§ BRIEF
Keep the lines exact and the pictures out as you repeat the following listing.
MATERIAL FOR THE TASK below:
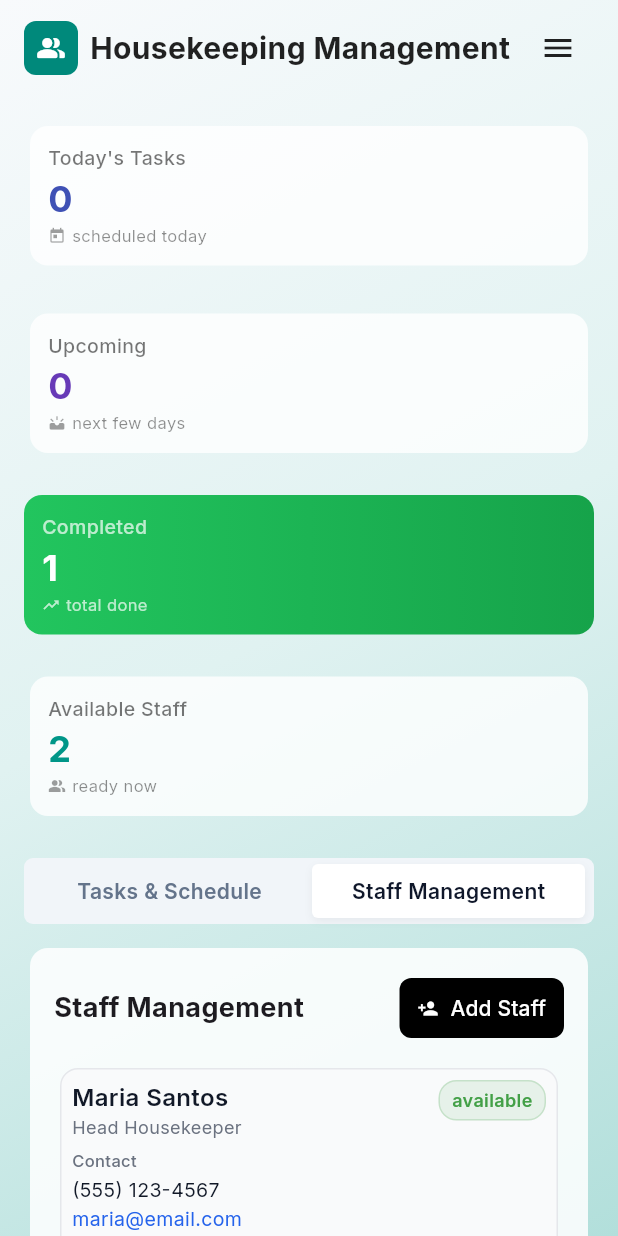
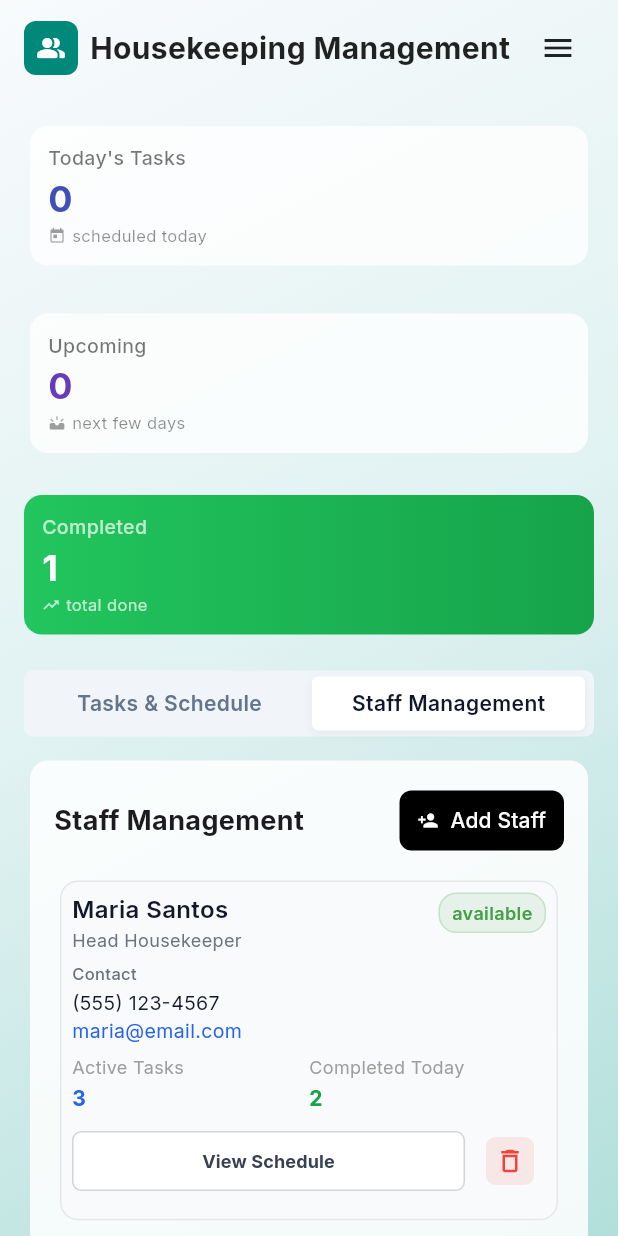
Before and after one commit to delgadjp/Raven-Nest, a Flutter app: the HousekeepingScreen screen opened by its route, after a tap on "Staff Management", on a phone screen of 412 x 824 dp. Run offline on Flutter 3.47's test engine with Material 3 defaults, Android fonts, the phone set to English and light mode, and no system bars; our stand-ins replace fl_chart, go_router, google_fonts, sqflite; accounts and stored records are empty.

Commit message:
feat: Remove task assignment functionality from StaffTab and StaffCard components

```diff
--- a/lib/screens/housekeeping_screen.dart
+++ b/lib/screens/housekeeping_screen.dart
@@ -57,7 +57,6 @@ class _HousekeepingScreenState extends State<HousekeepingScreen> {
   }
 
   int get completedTasks => tasks.where((t) => t['status'] == 'completed').length;
-  int get availableStaff => staff.where((m) => m['status'] == 'available').length;
 
   void updateTaskStatus(int id, String newStatus) {
     setState(() {
@@ -271,13 +270,6 @@ class _HousekeepingScreenState extends State<HousekeepingScreen> {
                       subtitle: 'total done',
                       gradientColors: const [Color(0xFF22C55E), Color(0xFF16A34A)],
                     ),
-                    SummaryCard(
-                      title: 'Available Staff',
-                      value: availableStaff.toString(),
-                      subtitle: 'ready now',
-                      icon: Icons.people_alt,
-                      iconColor: Colors.teal,
-                    ),
                   ],
                 ),
                 const SizedBox(height: 24),
@@ -299,8 +291,6 @@ class _HousekeepingScreenState extends State<HousekeepingScreen> {
             else
               StaffTab(
                 staff: staff,
-                tasks: tasks,
-                assignTaskToStaff: assignTaskToStaff,
                 addStaff: addStaff,
                 removeStaff: removeStaff,
                 viewStaffSchedule: viewStaffSchedule,
--- a/lib/widgets/housekeeping/staff_card.dart
+++ b/lib/widgets/housekeeping/staff_card.dart
@@ -3,14 +3,12 @@ import '../../constants/app_exports.dart';
 class StaffCard extends StatelessWidget {
   final Map<String, dynamic> staff;
   final VoidCallback? onViewSchedule;
-  final VoidCallback? onAssignTask;
   final VoidCallback? onRemoveStaff;
 
   const StaffCard({
     super.key,
     required this.staff,
     this.onViewSchedule,
-    this.onAssignTask,
     this.onRemoveStaff,
   });
 
@@ -139,28 +137,6 @@ class StaffCard extends StatelessWidget {
                   ),
                 ),
                 const SizedBox(width: 6),
-                Expanded(
-                  child: ElevatedButton(
-                    style: ElevatedButton.styleFrom(
-                      backgroundColor: const Color(0xFF111827),
-                      foregroundColor: Colors.white,
-                      elevation: 0,
-                      padding: const EdgeInsets.symmetric(vertical: 6),
-                      shape: RoundedRectangleBorder(
-                        borderRadius: BorderRadius.circular(6),
-                      ),
-                    ),
-                    onPressed: onAssignTask,
-                    child: const Text(
-                      'Assign Task',
-                      style: TextStyle(
-                        fontSize: 12,
-                        fontWeight: FontWeight.w500,
-                      ),
-                    ),
-                  ),
-                ),
-                const SizedBox(width: 6),
                 IconButton(
                   onPressed: onRemoveStaff,
                   icon: const Icon(Icons.delete_outline),
```
Also changed, not shown: lib/screens/housekeeping/staff_tab.dart (+0 -73 lines).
End of MATERIAL FOR THE TASK.
§ EXERCISE RESULT
Before and after one commit to delgadjp/Raven-Nest, a Flutter app: the HousekeepingScreen screen opened by its route, after a tap on "Staff Management", on a phone screen of 412 x 824 dp. Run offline on Flutter 3.47's test engine with Material 3 defaults, Android fonts, the phone set to English and light mode, and no system bars; our stand-ins replace fl_chart, go_router, google_fonts, sqflite; accounts and stored records are empty.

Commit message:
feat: Remove task assignment functionality from StaffTab and StaffCard components

```diff
--- a/lib/screens/housekeeping_screen.dart
+++ b/lib/screens/housekeeping_screen.dart
@@ -57,7 +57,6 @@ class _HousekeepingScreenState extends State<HousekeepingScreen> {
   }
 
   int get completedTasks => tasks.where((t) => t['status'] == 'completed').length;
-  int get availableStaff => staff.where((m) => m['status'] == 'available').length;
 
   void updateTaskStatus(int id, String newStatus) {
     setState(() {
@@ -271,13 +270,6 @@ class _HousekeepingScreenState extends State<HousekeepingScreen> {
                       subtitle: 'total done',
                       gradientColors: const [Color(0xFF22C55E), Color(0xFF16A34A)],
                     ),
-                    SummaryCard(
-                      title: 'Available Staff',
-                      value: availableStaff.toString(),
-                      subtitle: 'ready now',
-                      icon: Icons.people_alt,
-                      iconColor: Colors.teal,
-                    ),
                   ],
                 ),
                 const SizedBox(height: 24),
@@ -299,8 +291,6 @@ class _HousekeepingScreenState extends State<HousekeepingScreen> {
             else
               StaffTab(
                 staff: staff,
-                tasks: tasks,
-                assignTaskToStaff: assignTaskToStaff,
                 addStaff: addStaff,
                 removeStaff: removeStaff,
                 viewStaffSchedule: viewStaffSchedule,
--- a/lib/widgets/housekeeping/staff_card.dart
+++ b/lib/widgets/housekeeping/staff_card.dart
@@ -3,14 +3,12 @@ import '../../constants/app_exports.dart';
 class StaffCard extends StatelessWidget {
   final Map<String, dynamic> staff;
   final VoidCallback? onViewSchedule;
-  final VoidCallback? onAssignTask;
   final VoidCallback? onRemoveStaff;
 
   const StaffCard({
     super.key,
     required this.staff,
     this.onViewSchedule,
-    this.onAssignTask,
     this.onRemoveStaff,
   });
 
@@ -139,28 +137,6 @@ class StaffCard extends StatelessWidget {
                   ),
                 ),
                 const SizedBox(width: 6),
-                Expanded(
-                  child: ElevatedButton(
-                    style: ElevatedButton.styleFrom(
-                      backgroundColor: const Color(0xFF111827),
-                      foregroundColor: Colors.white,
-                      elevation: 0,
-                      padding: const EdgeInsets.symmetric(vertical: 6),
-                      shape: RoundedRectangleBorder(
-                        borderRadius: BorderRadius.circular(6),
-                      ),
-                    ),
-                    onPressed: onAssignTask,
-                    child: const Text(
-                      'Assign Task',
-                      style: TextStyle(
-                        fontSize: 12,
-                        fontWeight: FontWeight.w500,
-                      ),
-                    ),
-                  ),
-                ),
-                const SizedBox(width: 6),
                 IconButton(
                   onPressed: onRemoveStaff,
                   icon: const Icon(Icons.delete_outline),
```
Also changed, not shown: lib/screens/housekeeping/staff_tab.dart (+0 -73 lines).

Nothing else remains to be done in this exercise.